EXERCISE:
Each line with the word "reflects" must appear in the answer, copied from the records.

EXTRACTED ENTRIES:
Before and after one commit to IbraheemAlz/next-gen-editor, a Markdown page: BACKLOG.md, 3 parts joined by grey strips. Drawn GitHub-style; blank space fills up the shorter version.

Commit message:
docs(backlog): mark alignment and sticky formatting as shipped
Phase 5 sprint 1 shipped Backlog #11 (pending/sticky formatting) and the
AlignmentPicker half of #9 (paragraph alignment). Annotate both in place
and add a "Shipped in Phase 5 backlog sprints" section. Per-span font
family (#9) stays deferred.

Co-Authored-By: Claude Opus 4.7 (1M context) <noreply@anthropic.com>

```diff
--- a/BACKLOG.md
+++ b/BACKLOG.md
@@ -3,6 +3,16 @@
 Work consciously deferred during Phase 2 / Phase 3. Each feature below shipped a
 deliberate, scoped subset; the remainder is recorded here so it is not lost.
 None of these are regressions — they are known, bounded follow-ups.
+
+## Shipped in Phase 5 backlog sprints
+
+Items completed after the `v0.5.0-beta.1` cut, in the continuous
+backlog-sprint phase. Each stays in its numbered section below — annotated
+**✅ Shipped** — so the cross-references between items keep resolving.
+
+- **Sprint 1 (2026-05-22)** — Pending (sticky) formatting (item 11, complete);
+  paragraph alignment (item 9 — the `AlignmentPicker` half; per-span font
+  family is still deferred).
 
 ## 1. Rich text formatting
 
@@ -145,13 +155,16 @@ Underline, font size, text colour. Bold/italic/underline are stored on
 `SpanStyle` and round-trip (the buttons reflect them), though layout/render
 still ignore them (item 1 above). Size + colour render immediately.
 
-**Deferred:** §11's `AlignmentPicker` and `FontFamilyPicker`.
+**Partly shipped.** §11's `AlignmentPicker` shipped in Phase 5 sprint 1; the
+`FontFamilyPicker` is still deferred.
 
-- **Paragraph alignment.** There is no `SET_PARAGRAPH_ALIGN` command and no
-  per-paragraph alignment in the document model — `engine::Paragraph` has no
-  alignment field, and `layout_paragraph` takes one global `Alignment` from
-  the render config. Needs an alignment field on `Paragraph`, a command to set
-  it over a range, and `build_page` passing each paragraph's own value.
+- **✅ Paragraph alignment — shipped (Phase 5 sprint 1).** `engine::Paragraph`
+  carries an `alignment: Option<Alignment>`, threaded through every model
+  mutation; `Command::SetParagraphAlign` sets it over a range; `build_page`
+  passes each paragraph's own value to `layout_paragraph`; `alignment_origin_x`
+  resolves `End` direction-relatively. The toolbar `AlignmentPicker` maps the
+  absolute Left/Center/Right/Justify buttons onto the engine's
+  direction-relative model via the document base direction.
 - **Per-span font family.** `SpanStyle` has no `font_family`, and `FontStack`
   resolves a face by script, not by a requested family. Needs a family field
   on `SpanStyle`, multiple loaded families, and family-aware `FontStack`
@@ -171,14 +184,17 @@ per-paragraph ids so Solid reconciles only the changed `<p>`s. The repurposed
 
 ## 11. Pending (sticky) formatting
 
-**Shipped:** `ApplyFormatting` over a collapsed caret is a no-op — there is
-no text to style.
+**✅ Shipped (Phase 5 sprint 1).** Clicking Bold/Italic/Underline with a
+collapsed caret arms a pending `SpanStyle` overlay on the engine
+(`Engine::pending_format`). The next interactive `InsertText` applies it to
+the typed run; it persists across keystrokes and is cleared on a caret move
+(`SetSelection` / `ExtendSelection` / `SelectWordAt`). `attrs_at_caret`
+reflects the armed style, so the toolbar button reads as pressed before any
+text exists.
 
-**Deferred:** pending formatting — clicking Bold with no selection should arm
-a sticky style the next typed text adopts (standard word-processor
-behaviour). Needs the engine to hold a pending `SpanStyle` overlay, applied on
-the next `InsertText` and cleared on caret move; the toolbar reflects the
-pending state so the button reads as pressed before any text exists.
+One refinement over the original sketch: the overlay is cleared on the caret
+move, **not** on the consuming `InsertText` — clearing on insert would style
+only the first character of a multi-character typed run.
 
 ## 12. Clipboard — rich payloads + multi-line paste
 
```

TASK OUTPUT:
+reflects the armed style, so the toolbar button reads as pressed before any
-the next `InsertText` and cleared on caret move; the toolbar reflects the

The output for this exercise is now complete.